### Task objective:
Look through the entries below. Say how many lines include "center", with nothing added.

### Input data:
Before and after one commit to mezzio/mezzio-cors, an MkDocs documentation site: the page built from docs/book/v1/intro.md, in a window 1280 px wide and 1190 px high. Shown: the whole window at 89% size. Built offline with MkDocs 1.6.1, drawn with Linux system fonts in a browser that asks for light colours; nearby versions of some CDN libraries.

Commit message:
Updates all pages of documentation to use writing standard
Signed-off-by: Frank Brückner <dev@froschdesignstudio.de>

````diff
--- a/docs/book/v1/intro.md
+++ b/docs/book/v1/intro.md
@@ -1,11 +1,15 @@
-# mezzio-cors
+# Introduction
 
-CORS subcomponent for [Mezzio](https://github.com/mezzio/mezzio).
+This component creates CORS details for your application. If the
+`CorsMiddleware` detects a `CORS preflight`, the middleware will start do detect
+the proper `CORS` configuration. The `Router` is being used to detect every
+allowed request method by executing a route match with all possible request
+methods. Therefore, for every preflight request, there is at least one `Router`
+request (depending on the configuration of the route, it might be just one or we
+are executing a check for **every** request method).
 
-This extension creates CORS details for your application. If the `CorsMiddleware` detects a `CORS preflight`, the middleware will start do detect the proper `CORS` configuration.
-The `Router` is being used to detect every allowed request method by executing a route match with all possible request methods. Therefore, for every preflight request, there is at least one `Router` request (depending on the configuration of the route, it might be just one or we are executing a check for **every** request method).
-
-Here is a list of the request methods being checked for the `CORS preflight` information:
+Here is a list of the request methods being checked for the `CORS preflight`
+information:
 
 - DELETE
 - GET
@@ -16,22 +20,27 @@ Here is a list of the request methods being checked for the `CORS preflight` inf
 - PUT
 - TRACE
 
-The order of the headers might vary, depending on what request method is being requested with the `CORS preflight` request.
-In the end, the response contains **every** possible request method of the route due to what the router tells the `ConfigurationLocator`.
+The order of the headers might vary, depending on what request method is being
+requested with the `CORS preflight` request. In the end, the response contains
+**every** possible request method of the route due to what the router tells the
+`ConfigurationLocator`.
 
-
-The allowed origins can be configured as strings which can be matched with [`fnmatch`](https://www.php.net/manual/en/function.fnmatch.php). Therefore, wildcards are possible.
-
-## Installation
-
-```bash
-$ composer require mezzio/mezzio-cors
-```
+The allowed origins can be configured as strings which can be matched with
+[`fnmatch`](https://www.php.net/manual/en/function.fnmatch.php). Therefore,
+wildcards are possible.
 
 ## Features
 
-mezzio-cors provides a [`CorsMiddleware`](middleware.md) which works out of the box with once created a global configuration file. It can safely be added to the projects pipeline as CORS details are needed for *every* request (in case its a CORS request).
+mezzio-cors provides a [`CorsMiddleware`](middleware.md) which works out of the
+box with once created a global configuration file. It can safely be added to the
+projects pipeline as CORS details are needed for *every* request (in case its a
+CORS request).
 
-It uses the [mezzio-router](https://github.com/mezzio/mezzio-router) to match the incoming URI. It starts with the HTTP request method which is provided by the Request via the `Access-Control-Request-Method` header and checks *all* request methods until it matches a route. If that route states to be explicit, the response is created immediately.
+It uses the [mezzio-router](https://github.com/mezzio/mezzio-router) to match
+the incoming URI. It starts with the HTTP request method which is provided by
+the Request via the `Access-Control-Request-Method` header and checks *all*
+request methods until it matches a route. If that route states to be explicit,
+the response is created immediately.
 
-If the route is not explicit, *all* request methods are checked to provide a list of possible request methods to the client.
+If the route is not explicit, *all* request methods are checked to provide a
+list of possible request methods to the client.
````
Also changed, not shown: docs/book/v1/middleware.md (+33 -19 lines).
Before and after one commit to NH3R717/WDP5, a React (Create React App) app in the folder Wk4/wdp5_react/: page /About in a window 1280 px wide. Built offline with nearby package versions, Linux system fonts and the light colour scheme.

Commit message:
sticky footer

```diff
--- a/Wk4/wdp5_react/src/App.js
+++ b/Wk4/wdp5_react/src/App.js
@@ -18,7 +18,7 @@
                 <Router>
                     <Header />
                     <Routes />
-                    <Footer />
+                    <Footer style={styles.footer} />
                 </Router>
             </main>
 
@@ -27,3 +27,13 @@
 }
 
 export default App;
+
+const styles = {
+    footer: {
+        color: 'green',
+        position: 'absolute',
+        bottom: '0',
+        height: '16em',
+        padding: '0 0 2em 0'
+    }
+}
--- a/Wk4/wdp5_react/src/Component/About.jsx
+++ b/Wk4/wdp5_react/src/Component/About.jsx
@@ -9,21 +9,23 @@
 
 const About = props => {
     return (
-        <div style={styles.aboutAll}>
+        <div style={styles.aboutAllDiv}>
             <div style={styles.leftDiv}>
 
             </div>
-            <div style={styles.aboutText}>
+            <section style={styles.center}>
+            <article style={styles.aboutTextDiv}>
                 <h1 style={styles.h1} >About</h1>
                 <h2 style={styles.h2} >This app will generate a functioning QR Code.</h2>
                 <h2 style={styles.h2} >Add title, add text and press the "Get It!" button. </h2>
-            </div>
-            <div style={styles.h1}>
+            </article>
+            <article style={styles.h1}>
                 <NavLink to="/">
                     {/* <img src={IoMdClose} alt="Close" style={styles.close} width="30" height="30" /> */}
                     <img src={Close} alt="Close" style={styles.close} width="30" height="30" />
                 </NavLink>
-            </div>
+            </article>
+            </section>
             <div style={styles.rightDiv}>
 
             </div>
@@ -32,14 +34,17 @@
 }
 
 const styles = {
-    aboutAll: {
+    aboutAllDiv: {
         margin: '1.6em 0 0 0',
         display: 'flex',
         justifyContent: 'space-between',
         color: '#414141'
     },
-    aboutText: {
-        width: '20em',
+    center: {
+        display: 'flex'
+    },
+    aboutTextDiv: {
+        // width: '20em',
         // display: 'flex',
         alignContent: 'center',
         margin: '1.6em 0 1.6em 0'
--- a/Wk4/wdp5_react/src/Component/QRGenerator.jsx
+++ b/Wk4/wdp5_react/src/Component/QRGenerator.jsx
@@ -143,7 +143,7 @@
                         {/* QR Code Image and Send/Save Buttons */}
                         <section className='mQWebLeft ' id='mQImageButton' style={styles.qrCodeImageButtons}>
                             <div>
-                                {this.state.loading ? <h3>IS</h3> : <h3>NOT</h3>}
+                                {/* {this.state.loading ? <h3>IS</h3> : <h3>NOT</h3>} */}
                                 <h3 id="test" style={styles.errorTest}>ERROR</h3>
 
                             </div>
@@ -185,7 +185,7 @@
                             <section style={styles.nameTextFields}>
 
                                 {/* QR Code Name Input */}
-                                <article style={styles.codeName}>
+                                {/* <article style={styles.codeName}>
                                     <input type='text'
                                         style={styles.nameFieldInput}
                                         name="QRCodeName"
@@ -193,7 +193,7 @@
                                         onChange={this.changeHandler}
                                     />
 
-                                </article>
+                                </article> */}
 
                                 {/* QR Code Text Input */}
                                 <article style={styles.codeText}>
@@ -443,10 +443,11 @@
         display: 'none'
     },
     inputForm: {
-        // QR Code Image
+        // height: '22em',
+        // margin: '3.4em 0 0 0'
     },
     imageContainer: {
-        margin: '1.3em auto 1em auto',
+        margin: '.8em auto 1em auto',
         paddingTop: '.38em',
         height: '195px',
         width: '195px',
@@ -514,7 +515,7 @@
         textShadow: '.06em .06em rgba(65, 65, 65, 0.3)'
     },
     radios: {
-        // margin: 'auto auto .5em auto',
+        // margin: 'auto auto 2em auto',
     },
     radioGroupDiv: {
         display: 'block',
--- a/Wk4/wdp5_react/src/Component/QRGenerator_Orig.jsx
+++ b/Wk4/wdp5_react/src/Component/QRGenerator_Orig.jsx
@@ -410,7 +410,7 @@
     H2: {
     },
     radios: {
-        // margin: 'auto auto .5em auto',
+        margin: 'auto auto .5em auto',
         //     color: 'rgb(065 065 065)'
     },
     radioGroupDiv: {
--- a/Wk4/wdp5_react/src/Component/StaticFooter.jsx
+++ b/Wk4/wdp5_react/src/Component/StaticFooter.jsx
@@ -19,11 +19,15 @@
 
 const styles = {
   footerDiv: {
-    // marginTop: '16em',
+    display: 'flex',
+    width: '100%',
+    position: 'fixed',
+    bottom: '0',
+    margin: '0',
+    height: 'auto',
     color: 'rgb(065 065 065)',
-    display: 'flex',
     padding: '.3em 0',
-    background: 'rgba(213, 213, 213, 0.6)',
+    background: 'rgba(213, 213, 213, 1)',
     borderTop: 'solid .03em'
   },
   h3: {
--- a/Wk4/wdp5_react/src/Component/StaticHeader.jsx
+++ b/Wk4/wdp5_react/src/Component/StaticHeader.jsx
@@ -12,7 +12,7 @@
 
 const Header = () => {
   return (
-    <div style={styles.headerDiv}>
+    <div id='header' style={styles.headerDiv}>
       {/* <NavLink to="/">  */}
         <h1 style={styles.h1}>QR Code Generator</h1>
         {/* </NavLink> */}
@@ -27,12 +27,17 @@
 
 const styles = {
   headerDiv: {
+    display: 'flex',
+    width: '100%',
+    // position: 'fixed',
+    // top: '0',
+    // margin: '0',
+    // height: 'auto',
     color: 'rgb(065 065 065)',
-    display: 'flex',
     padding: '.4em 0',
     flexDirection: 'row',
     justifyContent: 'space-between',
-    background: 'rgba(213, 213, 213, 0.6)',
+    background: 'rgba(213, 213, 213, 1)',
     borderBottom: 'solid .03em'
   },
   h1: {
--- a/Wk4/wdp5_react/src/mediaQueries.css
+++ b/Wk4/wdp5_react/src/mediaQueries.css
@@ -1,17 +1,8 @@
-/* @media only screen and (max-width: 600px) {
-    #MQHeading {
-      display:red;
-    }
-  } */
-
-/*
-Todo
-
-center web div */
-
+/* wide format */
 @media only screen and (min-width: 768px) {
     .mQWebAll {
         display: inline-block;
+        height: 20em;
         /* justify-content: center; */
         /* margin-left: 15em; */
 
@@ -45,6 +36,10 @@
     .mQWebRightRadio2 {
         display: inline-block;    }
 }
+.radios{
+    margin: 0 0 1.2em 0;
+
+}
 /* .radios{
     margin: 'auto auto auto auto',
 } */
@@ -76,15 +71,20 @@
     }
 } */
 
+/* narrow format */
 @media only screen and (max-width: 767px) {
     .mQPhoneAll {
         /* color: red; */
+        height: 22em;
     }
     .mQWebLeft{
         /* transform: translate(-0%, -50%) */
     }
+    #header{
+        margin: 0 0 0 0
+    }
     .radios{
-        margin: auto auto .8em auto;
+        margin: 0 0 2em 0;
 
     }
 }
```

### Task answer:
5